:: Data for analysis

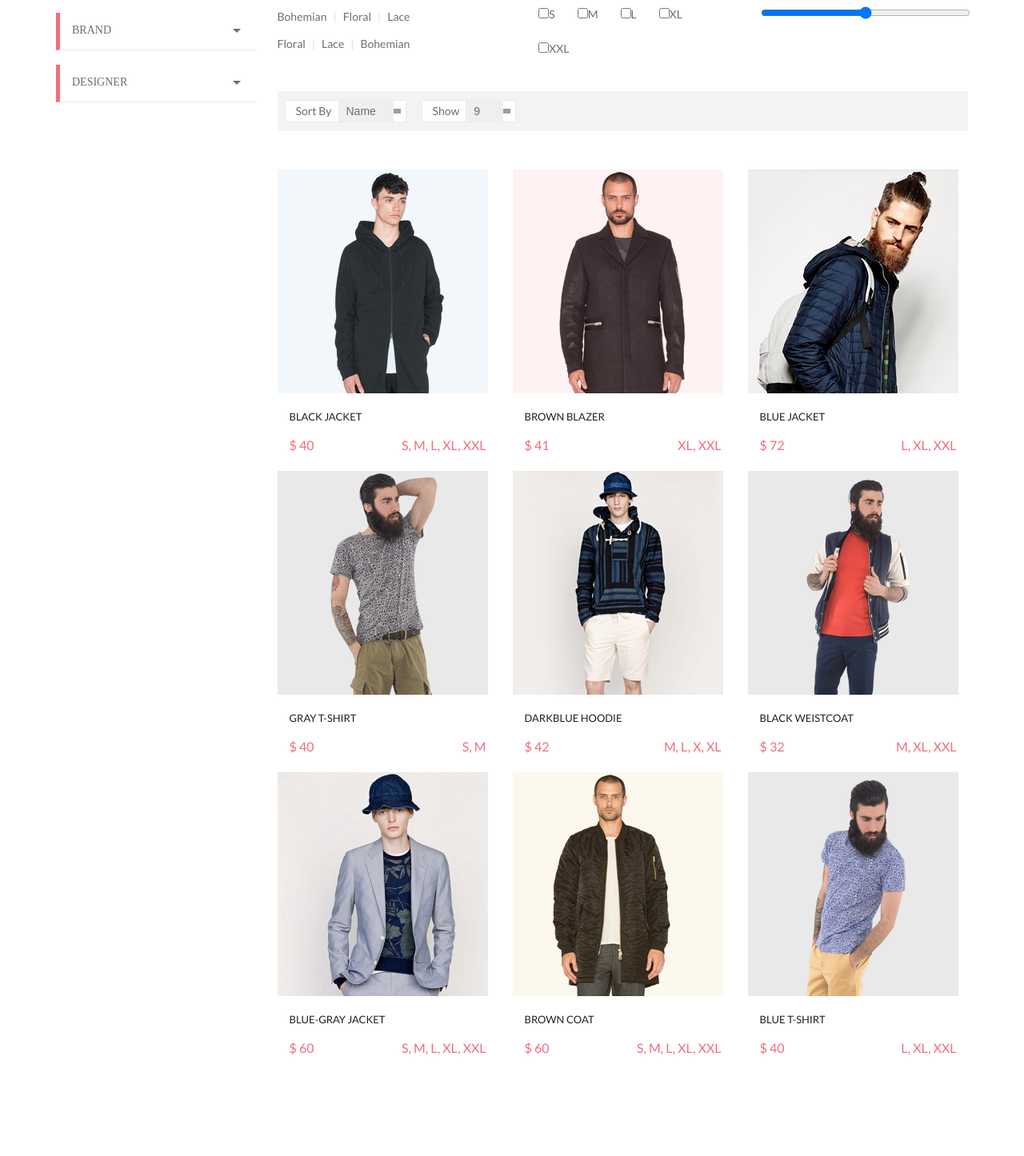
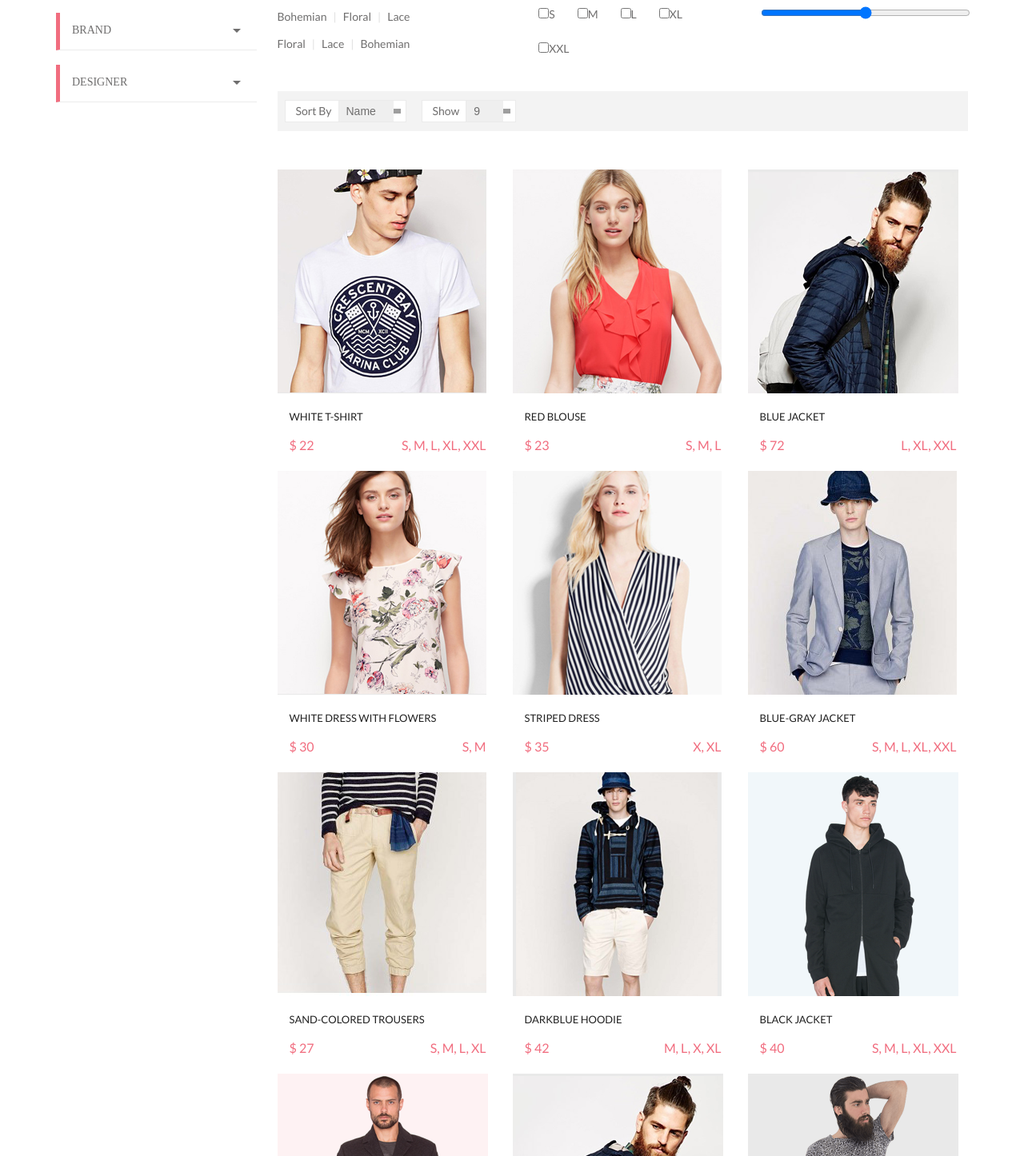
Before and after one commit to 666Racer/HW__React, a React (Create React App) app in the folder hw8/: page /products in a window 1280 px wide. Shown: the part 411-1857 px from the top of the page at 80% size. Built offline with nearby package versions, Linux system fonts and the light colour scheme; grey boxes are pictures that could not be loaded.

Commit message:
В корзину добавляется только продукт с id: 1

```diff
--- a/hw8/public/data/dataProducts.json
+++ b/hw8/public/data/dataProducts.json
@@ -1,5 +1,110 @@
-[{
+[
+    {
         "id ": 1,
+        "img": "./img/second_grid/second_grid_1.png",
+        "alt": "second_grid_1.png",
+        "title": "White t-shirt",
+        "color": "White",
+        "sizes" : ["S","M","L","XL","XXL"],
+        "cardLink": "./single",
+        "price": 22,
+        "shipping": 5,
+        "btnText" : "Add to Cart",
+        "quantity" : 1
+    },
+    {
+        "id ": 2,
+        "img": "./img/second_grid/second_grid_2.png",
+        "alt": "second_grid_2.png",
+        "title": "Red blouse",
+        "color": "Red",
+        "sizes" : ["S","M","L"],
+        "cardLink": "./single",
+        "price": 23,
+        "shipping": 5,
+        "btnText" : "Add to Cart",
+        "quantity" : 1
+    },
+    {
+        "id ": 3,
+        "img": "./img/second_grid/second_grid_3.png",
+        "alt": "second_grid_3.png",
+        "title": "Blue jacket",
+        "color": "Blue",
+        "sizes" : ["L","XL","XXL"],
+        "cardLink": "./single",
+        "price": 72,
+        "shipping": 0,
+        "btnText" : "Add to Cart",
+        "quantity" : 1
+    },
+    {
+        "id ": 4,
+        "img": "./img/second_grid/second_grid_4.png",
+        "alt": "second_grid_4.png",
+        "title": "White dress with flowers",
+        "color": "White",
+        "sizes" : ["S","M"],
+        "cardLink": "./single",
+        "price": 30,
+        "shipping": 6,
+        "btnText" : "Add to Cart",
+        "quantity" : 1
+    },
+    {
+        "id ": 5,
+        "img": "./img/second_grid/second_grid_5.png",
+        "alt": "second_grid_5.png",
+        "title": "Striped dress",
+        "color": "White",
+        "sizes" : ["X","XL"],
+        "cardLink": "./single",
+        "price": 35,
+        "shipping": 7,
+        "btnText" : "Add to Cart",
+        "quantity" : 1
+    },
+    {
+        "id ": 6,
+        "img": "./img/second_grid/second_grid_6.png",
+        "alt": "second_grid_6.png",
+        "title": "Blue-gray jacket",
+        "color": "Gray",
+        "sizes" : ["S","M","L","XL","XXL"],
+        "cardLink": "./single",
+        "price": 60,
+        "shipping": 0,
+        "btnText" : "Add to Cart",
+        "quantity" : 1
+    },
+    {
+        "id ": 7,
+        "img": "./img/second_grid/second_grid_7.png",
+        "alt": "second_grid_7.png",
+        "title": "Sand-colored trousers",
+        "color": "Sand",
+        "sizes" : ["S","M","L","XL"],
+        "cardLink": "./single",
+        "price": 27,
+        "shipping": 5,
+        "btnText" : "Add to Cart",
+        "quantity" : 1
+    },
+    {
+        "id ": 8,
+        "img": "./img/second_grid/second_grid_8.png",
+        "alt": "second_grid_8.png",
+        "title": "Darkblue hoodie",
+        "color": "Blue",
+        "sizes" : ["M","L","X","XL"],
+        "cardLink": "./single",
+        "price": 42,
+        "shipping": 8,
+        "btnText" : "Add to Cart",
+        "quantity" : 1
+    },
+    {
+        "id ": 9,
         "img": "./img/catalogue/Catalogue_img_1.png",
         "alt": "Catalogue_img_1.png",
         "title": "Black jacket",
@@ -12,7 +117,7 @@
         "quantity" : 1
     },
     {
-        "id ": 2,
+        "id ": 10,
         "img": "./img/catalogue/Catalogue_img_2.png",
         "alt": "Catalogue_img_2.png",
         "title": "Brown blazer",
@@ -25,7 +130,7 @@
         "quantity" : 1
     },
     {
-        "id ": 3,
+        "id ": 11,
         "img": "./img/catalogue/Catalogue_img_3.png",
         "alt": "Catalogue_img_3.png",
         "title": "Blue jacket",
@@ -38,7 +143,7 @@
         "quantity" : 1
     },
     {
-        "id ": 4,
+        "id ": 12,
         "img": "./img/catalogue/Catalogue_img_4.png",
         "alt": "Catalogue_img_4.png",
         "title": "Gray t-shirt",
@@ -51,7 +156,7 @@
         "quantity" : 1
     },
     {
-        "id ": 5,
+        "id ": 13,
         "img": "./img/catalogue/Catalogue_img_5.png",
         "alt": "Catalogue_img_5.png",
         "title": "Darkblue hoodie",
@@ -64,7 +169,7 @@
         "quantity" : 1
     },
     {
-        "id ": 6,
+        "id ": 14,
         "img": "./img/catalogue/Catalogue_img_6.png",
         "alt": "Catalogue_img_6.png",
         "title": "Black weistcoat",
@@ -77,7 +182,7 @@
         "quantity" : 1
     },
     {
-        "id ": 7,
+        "id ": 15,
         "img": "./img/catalogue/Catalogue_img_7.png",
         "alt": "Catalogue_img_7.png",
         "title": "Blue-gray jacket",
@@ -90,7 +195,7 @@
         "quantity" : 1
     },
     {
-        "id ": 8,
+        "id ": 16,
         "img": "./img/catalogue/Catalogue_img_8.png",
         "alt": "Catalogue_img_8.png",
         "title": "Brown coat",
@@ -103,7 +208,7 @@
         "quantity" : 1
     },
     {
-        "id ": 9,
+        "id ": 17,
         "img": "./img/catalogue/Catalogue_img_9.png",
         "alt": "Catalogue_img_9.png",
         "title": "Blue t-shirt",
--- a/hw8/src/components/BasketInHeader.jsx
+++ b/hw8/src/components/BasketInHeader.jsx
@@ -9,32 +9,31 @@ const BasketInHeader = ({id, cardLink, img, title, price, quantity, shipping}) =
     }
 
 	return (
-        <div class="basket-box">
-            <div className="container" key={id}>
-                <a href={cardLink}></a>
-                <div className="purchase__product">
+            <div className="" key={id}>
+                <a href={cardLink}>
+                    <div className="purchase">
                         <div className="purchase__productImg">
                             <img className="purchase__photo"src={img} alt="purchase photo"/>
                         </div>
                         <div className="purchase__info">
-                        <h3 className="purchase__name">${title}</h3>
-                        <img className="rate-stars" src="../../public/img/stars_rate.png" alt="stars rate"/>
+                            <h3 className="purchase__name">{title}</h3>
+                            <img className="rate-stars" src="./img/stars_rate.png" alt="stars rate"/>
                             <p className="quantity-info">1 <span
-                                className="quantity-info__x">x</span>
+                                    className="quantity-info"> x </span>
                                     $${price}
                             </p>
-                        <form>
-                            <button id={id} className="" onClick={handleDelete}>
-                                <img className="purchase__cancel2" src="./img/header/header_box_close.png" alt="close"/>
-                            </button>
-                        </form>
                             {/* <div class="total-sum ">
                                 <p class="total-text ">TOTAL</p>
                                 <p class="total-text ">${price * quantity + shipping}</p>
                             </div> */}
                         </div>
+                        <form>
+                            <button id={id} className="purchase__cancel" onClick={handleDelete}>
+                                <img className="purchase__cancel__img" src="./img/cancel.png" alt="close"/>
+                            </button>
+                        </form>
                     </div>
-            </div>
+                </a>
             </div>
 	)
 }
--- a/hw8/src/components/Header.jsx
+++ b/hw8/src/components/Header.jsx
@@ -117,11 +117,14 @@ const Header = () => {
                             <summary>
                                 <img class="basket__button" src="./img/basket_logo.png" alt="basket" />
                             </summary>
+                            <div className="basket-box__product-cnt" style={products.length !== 0 ? null : {display: "none"}} >
+                                <h3 className="basket-box__count">{products.length}</h3>
+                            </div>
                             <div className="basket-box">
                                 <div className="basket-box-scroll"
 
                                 style={products.length < 3 ? null
-                                : { height: "300px", overflowY: "scroll", scrollbarColor: "#f16d7f #fbfbfb", scrollbarWidth: "thin"}}>
+                                : { height: "500px", overflowY: "scroll", scrollbarColor: "#f16d7f #fbfbfb", scrollbarWidth: "thin"}}>
 
                                     {products.length !== 0 ?
                                         products.map(product =>
@@ -147,9 +150,6 @@ const Header = () => {
                                     <a className="purchase__button" href="./checkout">Checkout</a>
                                     <a className="purchase__button" href="./shopping_card">Go to
                                         cart</a>
-                                </div>
-                            <div className="basket-box__product-cnt" style={products.length !== 0 ? null : {display: "none"}} >
-                                <h3 className="basket-box__count">{products.length}</h3>
                             </div>
                             {/* <details className="header-top__right-details">
                                 <summary>
--- a/hw8/src/components/Main/Elements/SecondGrid.jsx
+++ b/hw8/src/components/Main/Elements/SecondGrid.jsx
@@ -1,11 +1,11 @@
 import ProductCards from "./ProductCards";
-import { data } from "../../../redux/slices/productSlice";
+import { data, dataProducts } from "../../../redux/slices/productSlice";
 
 const SecondGrid = () => {
   return (
     <section className="second__grid center ">
       <article className="second__grid__content">
-        {data.map((product) => (
+        {dataProducts.map((product) => (
           <ProductCards
             key={product.id}
             id={product.id}
--- a/hw8/src/components/ShoppingCard/ShoppingCard.jsx
+++ b/hw8/src/components/ShoppingCard/ShoppingCard.jsx
@@ -140,7 +140,7 @@ const ShoppingCard = () => {
                 </button>
               </div>
               <div className="information__box ">
-                <p className="sub__total">Sub total&nbsp;&nbsp;&nbsp;&nbsp;&nbsp;&nbsp;{sub}
+                <p className="sub__total">Sub total&nbsp;&nbsp;&nbsp;&nbsp;&nbsp;&nbsp;${sub}
                 </p>
                 <h3 className="grand__total ">
                   GRAND TOTAL&nbsp;&nbsp;&nbsp;&nbsp;&nbsp;&nbsp;
--- a/hw8/src/redux/slices/productSlice.jsx
+++ b/hw8/src/redux/slices/productSlice.jsx
@@ -22,7 +22,9 @@ function findProductInData(array, productId) {
 function haveProductInStore(productId) {
   let isInStore = false;
   const productsLS = JSON.parse(localStorage.getItem("shopping_card"));
-  productsLS.forEach(product => {
+//   return productsLS?.some(product => product.id === productId);
+// }
+  productsLS?.forEach(product => {
 
     if (product.id === productId) {
       isInStore = true;
--- a/hw8/src/styles/style.scss
+++ b/hw8/src/styles/style.scss
@@ -219,10 +219,21 @@ body {
         color: #222222;
         margin-bottom: 10px;
     }
-    &__cancel {
-        height: 15px;
-        width: 15px;
-        margin-left: 40px;
+    &__photo {
+        width: 72px;
+        height: 85px;
+    }
+    &__cancel{
+        border: none;
+        background-color: #fff;
+        &:hover {
+            opacity: 0.3;
+        }
+        &__img {
+            height: 15px;
+            width: 15px;
+            margin-left: 40px;
+        }
     }
 }
 
@@ -261,7 +272,7 @@ body {
         justify-content: center;
         align-items: center;
         top: 0px;
-        right: 145px;
+        right: 14px;
     }
     &__count {
         font-size: 11px;
```
Lines whose indentation alone changed are shown as unchanged.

::::

## Exercise instructions
Go through the data and return each line where the word "const" appears.

## Task solution
@@ -9,32 +9,31 @@ const BasketInHeader = ({id, cardLink, img, title, price, quantity, shipping}) =
@@ -117,11 +117,14 @@ const Header = () => {
@@ -147,9 +150,6 @@ const Header = () => {
 const SecondGrid = () => {
@@ -140,7 +140,7 @@ const ShoppingCard = () => {
   const productsLS = JSON.parse(localStorage.getItem("shopping_card"));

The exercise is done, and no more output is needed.